Would you return the data exactly as given, except for its pictures?
»»
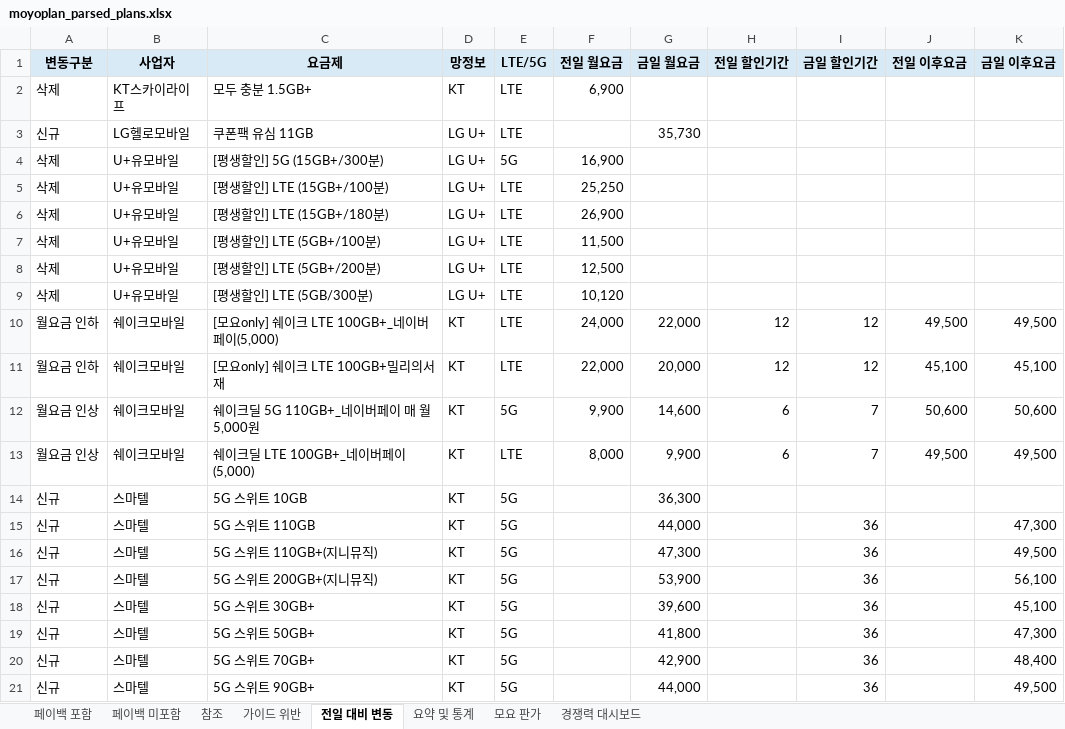
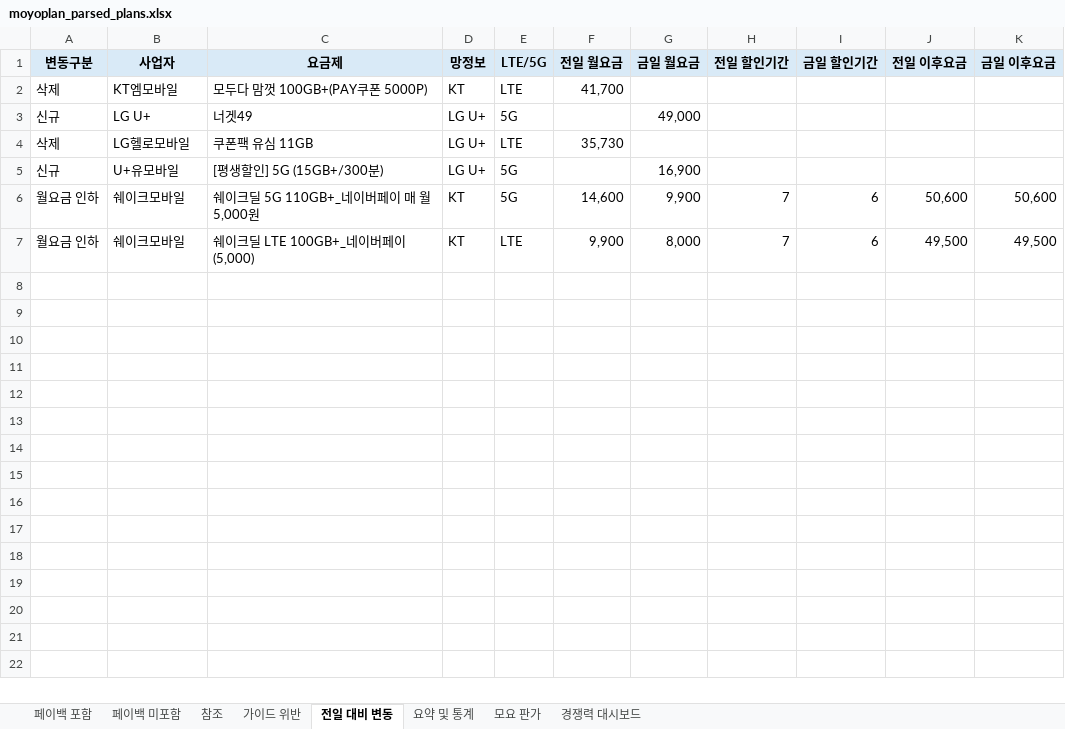
Before and after one commit to kjch444-sketchs/moyoplan-crawler, an Excel workbook: moyoplan_parsed_plans.xlsx, sheet 전일 대비 변동, drawn as a sheet; only a part is shown; values as stored, in another font and other column widths than the file's, no borders; removed rows and columns are numbered as before the commit, all else as after; the diff covers the shown part only; the diff names each change by its address in the sheet, - before the commit and + after, or states it on an @@ line.

```diff
--- a/moyoplan_parsed_plans.xlsx (sheet 전일 대비 변동)
+++ b/moyoplan_parsed_plans.xlsx (sheet 전일 대비 변동)
-B2 (사업자): KT스카이라이프
+B2 (사업자): KT엠모바일
-C2 (요금제): 모두 충분 1.5GB+
+C2 (요금제): 모두다 맘껏 100GB+(PAY쿠폰 5000P)
-F2 (전일 월요금): 6,900
+F2 (전일 월요금): 41,700
+row 3: 신규 | LG U+ | 너겟49 | LG U+ | 5G |  | 49,000
-A4 (변동구분): 신규
+A4 (변동구분): 삭제
-F4 (전일 월요금): (empty)
+F4 (전일 월요금): 35,730
-G4 (금일 월요금): 35,730
+G4 (금일 월요금): (empty)
-A5 (변동구분): 삭제
+A5 (변동구분): 신규
-F5 (전일 월요금): 16,900
+F5 (전일 월요금): (empty)
-G5 (금일 월요금): (empty)
+G5 (금일 월요금): 16,900
-row 5: 삭제 | U+유모바일 | [평생할인] LTE (15GB+/100분) | LG U+ | LTE | 25,250
-row 6: 삭제 | U+유모바일 | [평생할인] LTE (15GB+/180분) | LG U+ | LTE | 26,900
-row 7: 삭제 | U+유모바일 | [평생할인] LTE (5GB+/100분) | LG U+ | LTE | 11,500
-row 8: 삭제 | U+유모바일 | [평생할인] LTE (5GB+/200분) | LG U+ | LTE | 12,500
-row 9: 삭제 | U+유모바일 | [평생할인] LTE (5GB/300분) | LG U+ | LTE | 10,120
-row 10: 월요금 인하 | 쉐이크모바일 | [모요only] 쉐이크 LTE 100GB+_네이버페이(5,000) | KT | LTE | 24,000 | 22,000 | 12 | 12 | 49,500 | 49,500
-row 11: 월요금 인하 | 쉐이크모바일 | [모요only] 쉐이크 LTE 100GB+밀리의서재 | KT | LTE | 22,000 | 20,000 | 12 | 12 | 45,100 | 45,100
-A6:A7 (변동구분): 월요금 인상
+A6:A7 (변동구분): 월요금 인하
-F6 (전일 월요금): 9,900
+F6 (전일 월요금): 14,600
-G6 (금일 월요금): 14,600
+G6 (금일 월요금): 9,900
-H6:H7 (전일 할인기간): 6
+H6:H7 (전일 할인기간): 7
-I6:I7 (금일 할인기간): 7
+I6:I7 (금일 할인기간): 6
-F7 (전일 월요금): 8,000
+F7 (전일 월요금): 9,900
-G7 (금일 월요금): 9,900
+G7 (금일 월요금): 8,000
-row 14: 신규 | 스마텔 | 5G 스위트 10GB | KT | 5G |  | 36,300
-row 15: 신규 | 스마텔 | 5G 스위트 110GB | KT | 5G |  | 44,000 |  | 36 |  | 47,300
-row 16: 신규 | 스마텔 | 5G 스위트 110GB+(지니뮤직) | KT | 5G |  | 47,300 |  | 36 |  | 49,500
-row 17: 신규 | 스마텔 | 5G 스위트 200GB+(지니뮤직) | KT | 5G |  | 53,900 |  | 36 |  | 56,100
-row 18: 신규 | 스마텔 | 5G 스위트 30GB+ | KT | 5G |  | 39,600 |  | 36 |  | 45,100
-row 19: 신규 | 스마텔 | 5G 스위트 50GB+ | KT | 5G |  | 41,800 |  | 36 |  | 47,300
-row 20: 신규 | 스마텔 | 5G 스위트 70GB+ | KT | 5G |  | 42,900 |  | 36 |  | 48,400
-row 21: 신규 | 스마텔 | 5G 스위트 90GB+ | KT | 5G |  | 44,000 |  | 36 |  | 49,500
```
Also changed, not shown: 73 removed rows elsewhere in this sheet, sheet 페이백 미포함, sheet 페이백 포함, sheet 경쟁력 대시보드, sheet 요약 및 통계, hidden cells.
««
● **Output of the task**:
Before and after one commit to kjch444-sketchs/moyoplan-crawler, an Excel workbook: moyoplan_parsed_plans.xlsx, sheet 전일 대비 변동, drawn as a sheet; only a part is shown; values as stored, in another font and other column widths than the file's, no borders; removed rows and columns are numbered as before the commit, all else as after; the diff covers the shown part only; the diff names each change by its address in the sheet, - before the commit and + after, or states it on an @@ line.

```diff
--- a/moyoplan_parsed_plans.xlsx (sheet 전일 대비 변동)
+++ b/moyoplan_parsed_plans.xlsx (sheet 전일 대비 변동)
-B2 (사업자): KT스카이라이프
+B2 (사업자): KT엠모바일
-C2 (요금제): 모두 충분 1.5GB+
+C2 (요금제): 모두다 맘껏 100GB+(PAY쿠폰 5000P)
-F2 (전일 월요금): 6,900
+F2 (전일 월요금): 41,700
+row 3: 신규 | LG U+ | 너겟49 | LG U+ | 5G |  | 49,000
-A4 (변동구분): 신규
+A4 (변동구분): 삭제
-F4 (전일 월요금): (empty)
+F4 (전일 월요금): 35,730
-G4 (금일 월요금): 35,730
+G4 (금일 월요금): (empty)
-A5 (변동구분): 삭제
+A5 (변동구분): 신규
-F5 (전일 월요금): 16,900
+F5 (전일 월요금): (empty)
-G5 (금일 월요금): (empty)
+G5 (금일 월요금): 16,900
-row 5: 삭제 | U+유모바일 | [평생할인] LTE (15GB+/100분) | LG U+ | LTE | 25,250
-row 6: 삭제 | U+유모바일 | [평생할인] LTE (15GB+/180분) | LG U+ | LTE | 26,900
-row 7: 삭제 | U+유모바일 | [평생할인] LTE (5GB+/100분) | LG U+ | LTE | 11,500
-row 8: 삭제 | U+유모바일 | [평생할인] LTE (5GB+/200분) | LG U+ | LTE | 12,500
-row 9: 삭제 | U+유모바일 | [평생할인] LTE (5GB/300분) | LG U+ | LTE | 10,120
-row 10: 월요금 인하 | 쉐이크모바일 | [모요only] 쉐이크 LTE 100GB+_네이버페이(5,000) | KT | LTE | 24,000 | 22,000 | 12 | 12 | 49,500 | 49,500
-row 11: 월요금 인하 | 쉐이크모바일 | [모요only] 쉐이크 LTE 100GB+밀리의서재 | KT | LTE | 22,000 | 20,000 | 12 | 12 | 45,100 | 45,100
-A6:A7 (변동구분): 월요금 인상
+A6:A7 (변동구분): 월요금 인하
-F6 (전일 월요금): 9,900
+F6 (전일 월요금): 14,600
-G6 (금일 월요금): 14,600
+G6 (금일 월요금): 9,900
-H6:H7 (전일 할인기간): 6
+H6:H7 (전일 할인기간): 7
-I6:I7 (금일 할인기간): 7
+I6:I7 (금일 할인기간): 6
-F7 (전일 월요금): 8,000
+F7 (전일 월요금): 9,900
-G7 (금일 월요금): 9,900
+G7 (금일 월요금): 8,000
-row 14: 신규 | 스마텔 | 5G 스위트 10GB | KT | 5G |  | 36,300
-row 15: 신규 | 스마텔 | 5G 스위트 110GB | KT | 5G |  | 44,000 |  | 36 |  | 47,300
-row 16: 신규 | 스마텔 | 5G 스위트 110GB+(지니뮤직) | KT | 5G |  | 47,300 |  | 36 |  | 49,500
-row 17: 신규 | 스마텔 | 5G 스위트 200GB+(지니뮤직) | KT | 5G |  | 53,900 |  | 36 |  | 56,100
-row 18: 신규 | 스마텔 | 5G 스위트 30GB+ | KT | 5G |  | 39,600 |  | 36 |  | 45,100
-row 19: 신규 | 스마텔 | 5G 스위트 50GB+ | KT | 5G |  | 41,800 |  | 36 |  | 47,300
-row 20: 신규 | 스마텔 | 5G 스위트 70GB+ | KT | 5G |  | 42,900 |  | 36 |  | 48,400
-row 21: 신규 | 스마텔 | 5G 스위트 90GB+ | KT | 5G |  | 44,000 |  | 36 |  | 49,500
```
Also changed, not shown: 73 removed rows elsewhere in this sheet, sheet 페이백 미포함, sheet 페이백 포함, sheet 경쟁력 대시보드, sheet 요약 및 통계, hidden cells.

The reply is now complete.